_EXERCISE BRIEF:_ Return every entry in full, with no alterations.

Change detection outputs
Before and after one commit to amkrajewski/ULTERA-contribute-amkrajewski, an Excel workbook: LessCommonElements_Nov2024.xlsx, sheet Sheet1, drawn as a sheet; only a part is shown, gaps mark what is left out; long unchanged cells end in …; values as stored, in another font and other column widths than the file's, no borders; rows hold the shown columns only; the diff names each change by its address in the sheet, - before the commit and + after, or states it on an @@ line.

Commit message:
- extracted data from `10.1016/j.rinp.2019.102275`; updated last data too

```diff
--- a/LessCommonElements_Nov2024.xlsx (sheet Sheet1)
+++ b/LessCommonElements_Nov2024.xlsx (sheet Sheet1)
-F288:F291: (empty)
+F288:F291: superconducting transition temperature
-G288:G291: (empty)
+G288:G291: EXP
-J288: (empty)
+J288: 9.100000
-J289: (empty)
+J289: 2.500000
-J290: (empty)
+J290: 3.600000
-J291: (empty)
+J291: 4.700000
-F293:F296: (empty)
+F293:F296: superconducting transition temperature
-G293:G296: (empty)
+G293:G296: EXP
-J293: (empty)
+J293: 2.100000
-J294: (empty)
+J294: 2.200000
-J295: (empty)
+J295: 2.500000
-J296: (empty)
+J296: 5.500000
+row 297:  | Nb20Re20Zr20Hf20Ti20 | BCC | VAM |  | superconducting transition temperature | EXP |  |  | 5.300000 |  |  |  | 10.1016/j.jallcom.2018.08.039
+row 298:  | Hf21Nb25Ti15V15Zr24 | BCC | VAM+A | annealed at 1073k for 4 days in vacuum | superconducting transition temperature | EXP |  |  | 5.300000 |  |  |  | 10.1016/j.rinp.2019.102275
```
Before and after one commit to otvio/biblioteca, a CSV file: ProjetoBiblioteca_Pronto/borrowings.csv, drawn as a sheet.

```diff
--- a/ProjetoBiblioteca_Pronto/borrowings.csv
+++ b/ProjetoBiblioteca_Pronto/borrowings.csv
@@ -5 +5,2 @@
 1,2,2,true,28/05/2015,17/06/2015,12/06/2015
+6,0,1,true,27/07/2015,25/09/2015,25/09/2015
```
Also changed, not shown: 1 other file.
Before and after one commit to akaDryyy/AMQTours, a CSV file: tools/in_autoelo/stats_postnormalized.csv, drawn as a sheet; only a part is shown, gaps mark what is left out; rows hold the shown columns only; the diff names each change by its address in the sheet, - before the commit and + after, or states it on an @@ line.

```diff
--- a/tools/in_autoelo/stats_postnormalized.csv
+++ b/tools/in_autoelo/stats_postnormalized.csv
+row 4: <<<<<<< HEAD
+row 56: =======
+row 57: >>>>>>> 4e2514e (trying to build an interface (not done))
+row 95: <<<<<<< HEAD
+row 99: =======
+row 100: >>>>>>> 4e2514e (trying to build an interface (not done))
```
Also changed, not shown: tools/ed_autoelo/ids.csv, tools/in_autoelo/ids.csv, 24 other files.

_ANSWER FOR THE TASK:_
Before and after one commit to amkrajewski/ULTERA-contribute-amkrajewski, an Excel workbook: LessCommonElements_Nov2024.xlsx, sheet Sheet1, drawn as a sheet; only a part is shown, gaps mark what is left out; long unchanged cells end in …; values as stored, in another font and other column widths than the file's, no borders; rows hold the shown columns only; the diff names each change by its address in the sheet, - before the commit and + after, or states it on an @@ line.

Commit message:
- extracted data from `10.1016/j.rinp.2019.102275`; updated last data too

```diff
--- a/LessCommonElements_Nov2024.xlsx (sheet Sheet1)
+++ b/LessCommonElements_Nov2024.xlsx (sheet Sheet1)
-F288:F291: (empty)
+F288:F291: superconducting transition temperature
-G288:G291: (empty)
+G288:G291: EXP
-J288: (empty)
+J288: 9.100000
-J289: (empty)
+J289: 2.500000
-J290: (empty)
+J290: 3.600000
-J291: (empty)
+J291: 4.700000
-F293:F296: (empty)
+F293:F296: superconducting transition temperature
-G293:G296: (empty)
+G293:G296: EXP
-J293: (empty)
+J293: 2.100000
-J294: (empty)
+J294: 2.200000
-J295: (empty)
+J295: 2.500000
-J296: (empty)
+J296: 5.500000
+row 297:  | Nb20Re20Zr20Hf20Ti20 | BCC | VAM |  | superconducting transition temperature | EXP |  |  | 5.300000 |  |  |  | 10.1016/j.jallcom.2018.08.039
+row 298:  | Hf21Nb25Ti15V15Zr24 | BCC | VAM+A | annealed at 1073k for 4 days in vacuum | superconducting transition temperature | EXP |  |  | 5.300000 |  |  |  | 10.1016/j.rinp.2019.102275
```
Before and after one commit to otvio/biblioteca, a CSV file: ProjetoBiblioteca_Pronto/borrowings.csv, drawn as a sheet.

```diff
--- a/ProjetoBiblioteca_Pronto/borrowings.csv
+++ b/ProjetoBiblioteca_Pronto/borrowings.csv
@@ -5 +5,2 @@
 1,2,2,true,28/05/2015,17/06/2015,12/06/2015
+6,0,1,true,27/07/2015,25/09/2015,25/09/2015
```
Also changed, not shown: 1 other file.
Before and after one commit to akaDryyy/AMQTours, a CSV file: tools/in_autoelo/stats_postnormalized.csv, drawn as a sheet; only a part is shown, gaps mark what is left out; rows hold the shown columns only; the diff names each change by its address in the sheet, - before the commit and + after, or states it on an @@ line.

```diff
--- a/tools/in_autoelo/stats_postnormalized.csv
+++ b/tools/in_autoelo/stats_postnormalized.csv
+row 4: <<<<<<< HEAD
+row 56: =======
+row 57: >>>>>>> 4e2514e (trying to build an interface (not done))
+row 95: <<<<<<< HEAD
+row 99: =======
+row 100: >>>>>>> 4e2514e (trying to build an interface (not done))
```
Also changed, not shown: tools/ed_autoelo/ids.csv, tools/in_autoelo/ids.csv, 24 other files.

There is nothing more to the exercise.